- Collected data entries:

----------------------------------------

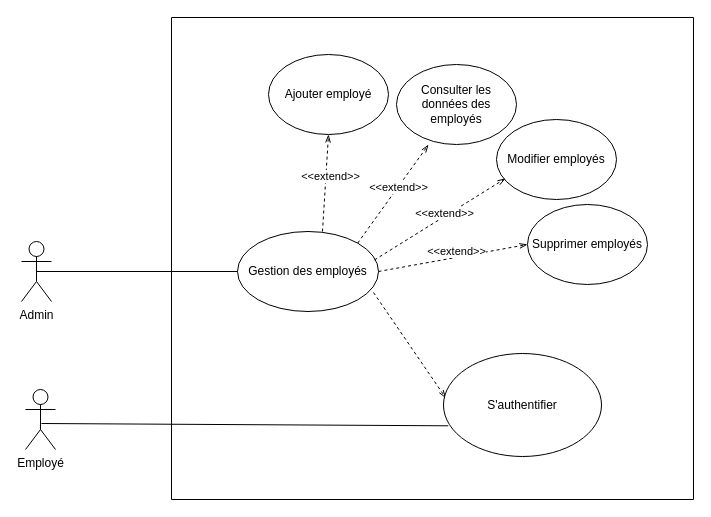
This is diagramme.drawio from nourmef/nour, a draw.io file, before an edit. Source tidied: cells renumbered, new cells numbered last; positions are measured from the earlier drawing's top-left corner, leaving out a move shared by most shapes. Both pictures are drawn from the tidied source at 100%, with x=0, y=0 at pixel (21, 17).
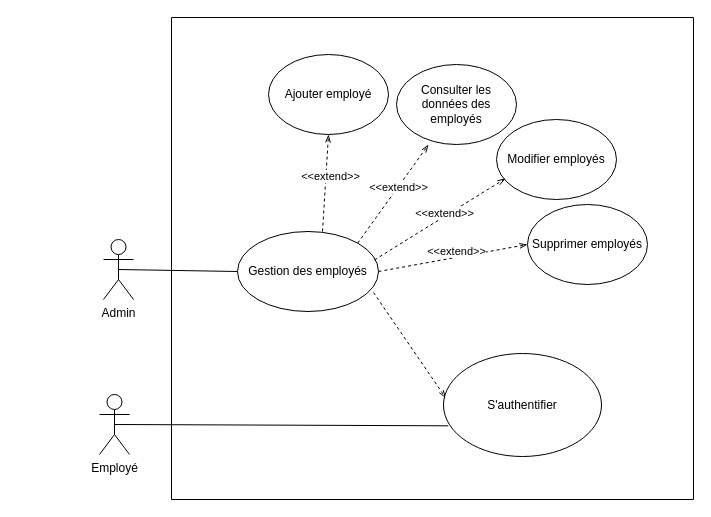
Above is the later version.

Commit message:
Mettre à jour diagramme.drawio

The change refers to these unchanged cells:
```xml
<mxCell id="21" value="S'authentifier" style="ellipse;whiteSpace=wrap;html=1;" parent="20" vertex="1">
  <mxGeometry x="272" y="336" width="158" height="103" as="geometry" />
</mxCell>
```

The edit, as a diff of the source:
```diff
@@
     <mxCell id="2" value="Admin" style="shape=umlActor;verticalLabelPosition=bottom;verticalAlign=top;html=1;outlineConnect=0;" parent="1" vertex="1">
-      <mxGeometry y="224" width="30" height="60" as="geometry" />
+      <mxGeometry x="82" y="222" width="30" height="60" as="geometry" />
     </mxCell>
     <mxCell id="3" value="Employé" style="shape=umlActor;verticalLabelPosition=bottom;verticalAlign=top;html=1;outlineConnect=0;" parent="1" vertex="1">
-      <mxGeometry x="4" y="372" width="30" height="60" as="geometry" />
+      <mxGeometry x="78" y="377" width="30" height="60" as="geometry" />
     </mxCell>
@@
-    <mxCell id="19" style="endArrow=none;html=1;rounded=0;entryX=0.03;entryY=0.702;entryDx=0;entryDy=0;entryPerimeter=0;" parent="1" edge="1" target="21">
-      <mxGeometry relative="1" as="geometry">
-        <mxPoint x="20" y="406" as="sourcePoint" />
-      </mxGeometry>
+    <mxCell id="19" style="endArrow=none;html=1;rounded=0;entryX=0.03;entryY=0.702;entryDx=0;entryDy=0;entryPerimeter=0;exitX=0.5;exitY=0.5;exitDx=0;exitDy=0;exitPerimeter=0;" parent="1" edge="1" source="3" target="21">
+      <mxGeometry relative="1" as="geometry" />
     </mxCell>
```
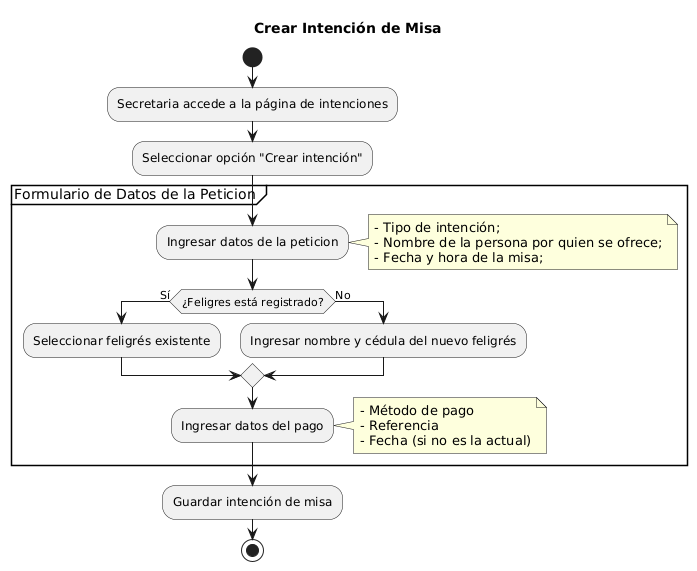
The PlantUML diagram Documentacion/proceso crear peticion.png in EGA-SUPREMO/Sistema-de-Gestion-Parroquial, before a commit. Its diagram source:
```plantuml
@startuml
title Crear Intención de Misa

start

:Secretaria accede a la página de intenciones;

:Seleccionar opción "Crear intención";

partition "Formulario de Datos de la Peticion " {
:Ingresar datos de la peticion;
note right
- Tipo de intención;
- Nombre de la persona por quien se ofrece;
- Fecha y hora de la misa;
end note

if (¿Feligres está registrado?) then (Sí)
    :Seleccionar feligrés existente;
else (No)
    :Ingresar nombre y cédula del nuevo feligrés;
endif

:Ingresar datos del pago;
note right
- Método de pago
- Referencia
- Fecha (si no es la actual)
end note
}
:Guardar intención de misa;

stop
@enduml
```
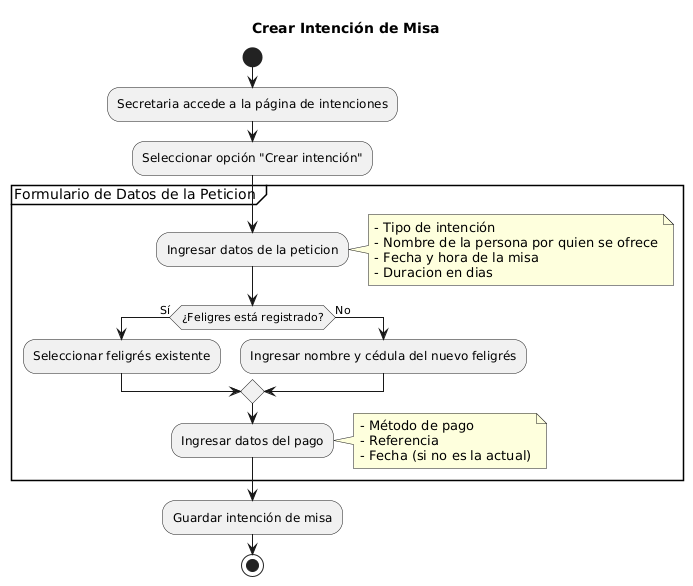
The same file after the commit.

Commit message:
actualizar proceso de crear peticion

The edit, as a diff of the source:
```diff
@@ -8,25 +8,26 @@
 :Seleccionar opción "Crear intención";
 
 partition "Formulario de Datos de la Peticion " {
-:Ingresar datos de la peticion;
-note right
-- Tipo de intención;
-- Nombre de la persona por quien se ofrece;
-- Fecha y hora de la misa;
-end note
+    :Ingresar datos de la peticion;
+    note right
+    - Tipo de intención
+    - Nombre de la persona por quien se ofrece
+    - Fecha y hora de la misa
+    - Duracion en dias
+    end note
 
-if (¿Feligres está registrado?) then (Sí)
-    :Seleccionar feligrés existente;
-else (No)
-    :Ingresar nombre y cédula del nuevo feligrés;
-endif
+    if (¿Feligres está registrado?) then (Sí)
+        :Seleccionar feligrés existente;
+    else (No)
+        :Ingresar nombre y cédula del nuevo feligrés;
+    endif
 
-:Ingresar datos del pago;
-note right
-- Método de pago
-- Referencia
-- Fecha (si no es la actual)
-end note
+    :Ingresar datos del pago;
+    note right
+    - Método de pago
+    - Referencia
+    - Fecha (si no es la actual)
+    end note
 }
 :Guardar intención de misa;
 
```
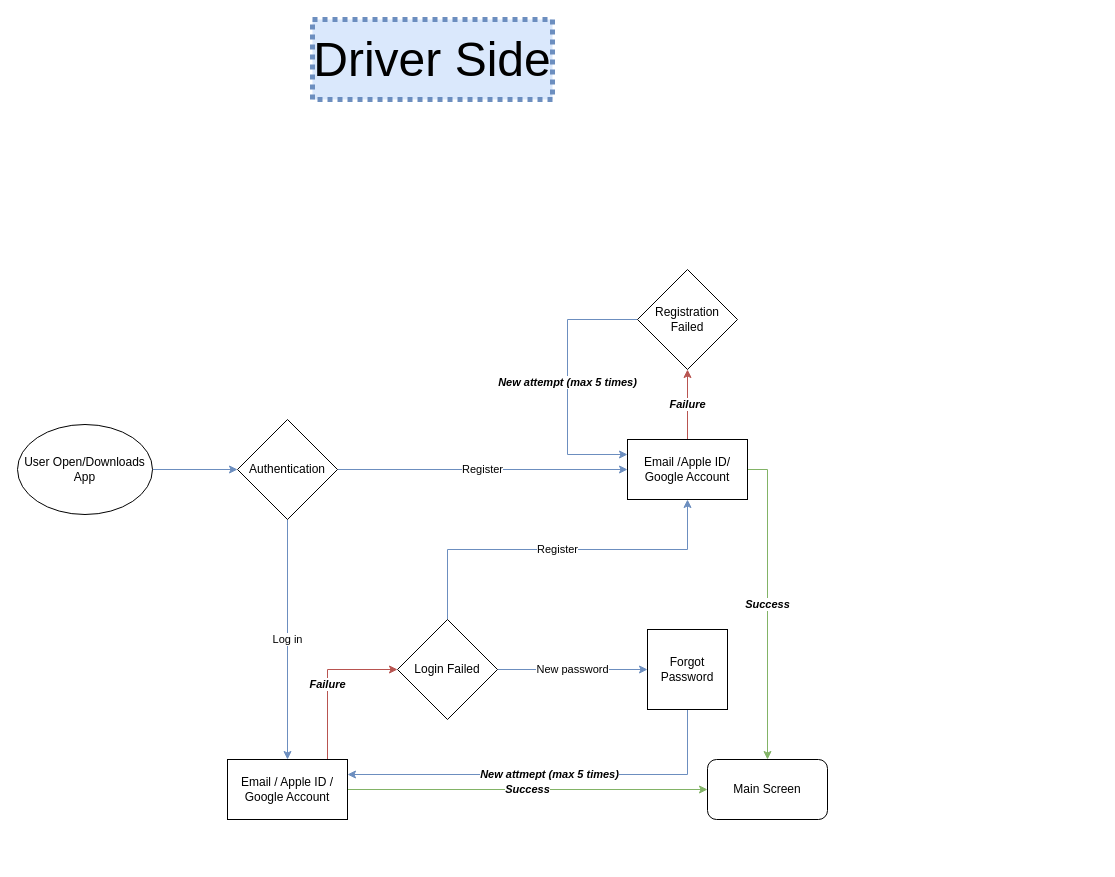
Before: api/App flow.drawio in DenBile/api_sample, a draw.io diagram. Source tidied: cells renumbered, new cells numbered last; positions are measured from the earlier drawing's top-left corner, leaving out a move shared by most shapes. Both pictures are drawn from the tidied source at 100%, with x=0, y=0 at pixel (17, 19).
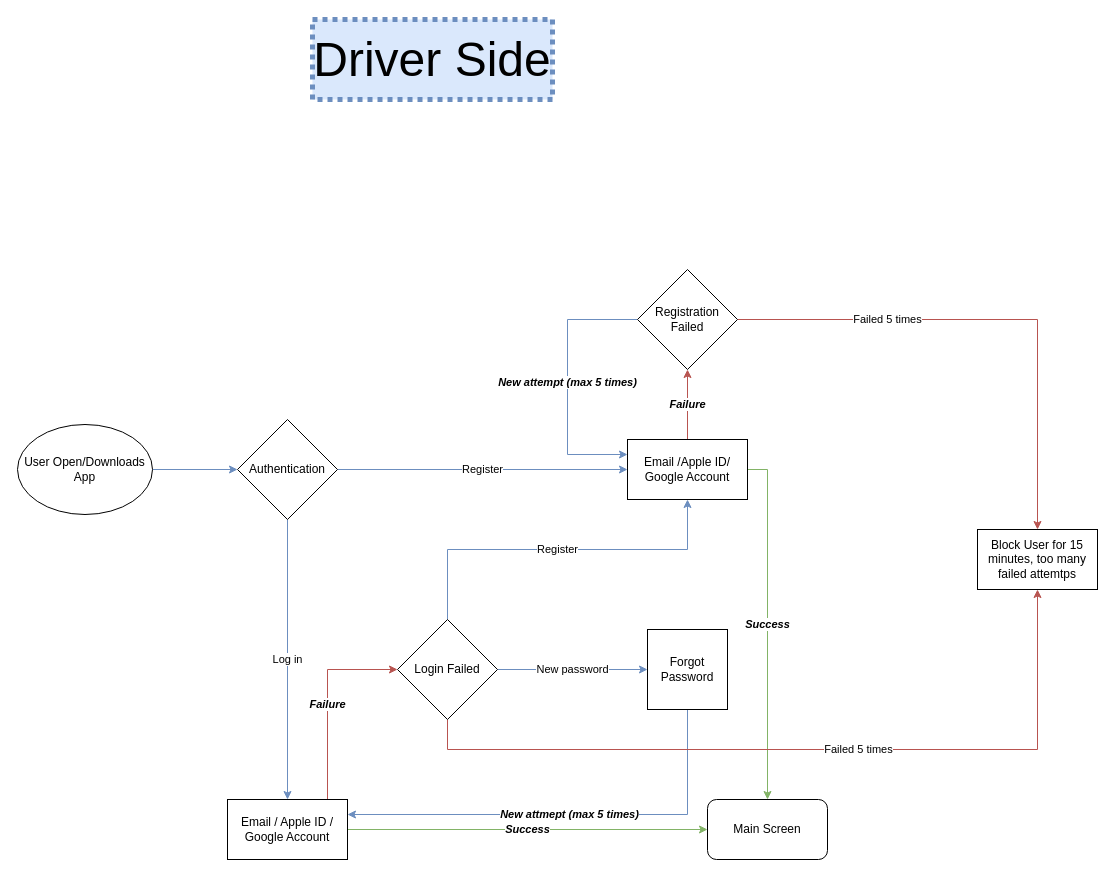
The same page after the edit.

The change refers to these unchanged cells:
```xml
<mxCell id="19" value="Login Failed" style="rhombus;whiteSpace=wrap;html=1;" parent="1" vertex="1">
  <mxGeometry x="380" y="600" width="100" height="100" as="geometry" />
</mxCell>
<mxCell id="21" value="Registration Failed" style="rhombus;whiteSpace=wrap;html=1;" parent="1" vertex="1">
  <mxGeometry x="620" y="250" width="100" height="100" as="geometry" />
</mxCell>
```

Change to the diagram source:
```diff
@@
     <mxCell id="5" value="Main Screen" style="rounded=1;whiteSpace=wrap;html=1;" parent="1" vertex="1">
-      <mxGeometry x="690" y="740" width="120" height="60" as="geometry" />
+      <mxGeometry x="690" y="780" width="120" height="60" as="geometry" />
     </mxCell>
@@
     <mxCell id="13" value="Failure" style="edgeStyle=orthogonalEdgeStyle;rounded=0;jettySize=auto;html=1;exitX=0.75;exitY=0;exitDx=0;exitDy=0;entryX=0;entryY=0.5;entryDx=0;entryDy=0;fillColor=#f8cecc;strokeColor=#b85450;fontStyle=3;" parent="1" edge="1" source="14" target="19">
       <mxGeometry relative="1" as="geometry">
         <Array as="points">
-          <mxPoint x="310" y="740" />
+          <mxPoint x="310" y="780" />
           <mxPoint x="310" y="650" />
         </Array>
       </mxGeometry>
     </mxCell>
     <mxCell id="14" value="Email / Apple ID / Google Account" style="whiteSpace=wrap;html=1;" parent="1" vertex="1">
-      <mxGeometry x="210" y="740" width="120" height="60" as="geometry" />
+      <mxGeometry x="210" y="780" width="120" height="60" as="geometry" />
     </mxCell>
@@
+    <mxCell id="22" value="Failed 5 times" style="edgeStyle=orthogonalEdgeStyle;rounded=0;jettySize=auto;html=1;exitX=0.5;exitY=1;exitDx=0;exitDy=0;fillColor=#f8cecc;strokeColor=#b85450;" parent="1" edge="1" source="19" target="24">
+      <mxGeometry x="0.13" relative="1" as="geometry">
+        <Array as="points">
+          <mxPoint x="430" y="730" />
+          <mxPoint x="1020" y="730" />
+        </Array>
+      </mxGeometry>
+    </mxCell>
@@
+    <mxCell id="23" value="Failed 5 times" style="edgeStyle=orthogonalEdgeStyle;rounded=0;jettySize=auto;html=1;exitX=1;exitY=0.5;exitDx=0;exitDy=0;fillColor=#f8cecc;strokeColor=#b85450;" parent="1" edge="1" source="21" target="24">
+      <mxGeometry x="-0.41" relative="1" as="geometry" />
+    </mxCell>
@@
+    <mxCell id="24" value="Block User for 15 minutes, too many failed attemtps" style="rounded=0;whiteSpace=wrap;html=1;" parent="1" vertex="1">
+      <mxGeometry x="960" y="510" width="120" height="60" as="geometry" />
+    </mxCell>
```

----------------------------------------

- WHAT YOU WILL DO: Pull out each line of the records holding the string "cells".

- EXERCISE RESULT:
This is diagramme.drawio from nourmef/nour, a draw.io file, before an edit. Source tidied: cells renumbered, new cells numbered last; positions are measured from the earlier drawing's top-left corner, leaving out a move shared by most shapes. Both pictures are drawn from the tidied source at 100%, with x=0, y=0 at pixel (21, 17).
The change refers to these unchanged cells:
Before: api/App flow.drawio in DenBile/api_sample, a draw.io diagram. Source tidied: cells renumbered, new cells numbered last; positions are measured from the earlier drawing's top-left corner, leaving out a move shared by most shapes. Both pictures are drawn from the tidied source at 100%, with x=0, y=0 at pixel (17, 19).
The change refers to these unchanged cells:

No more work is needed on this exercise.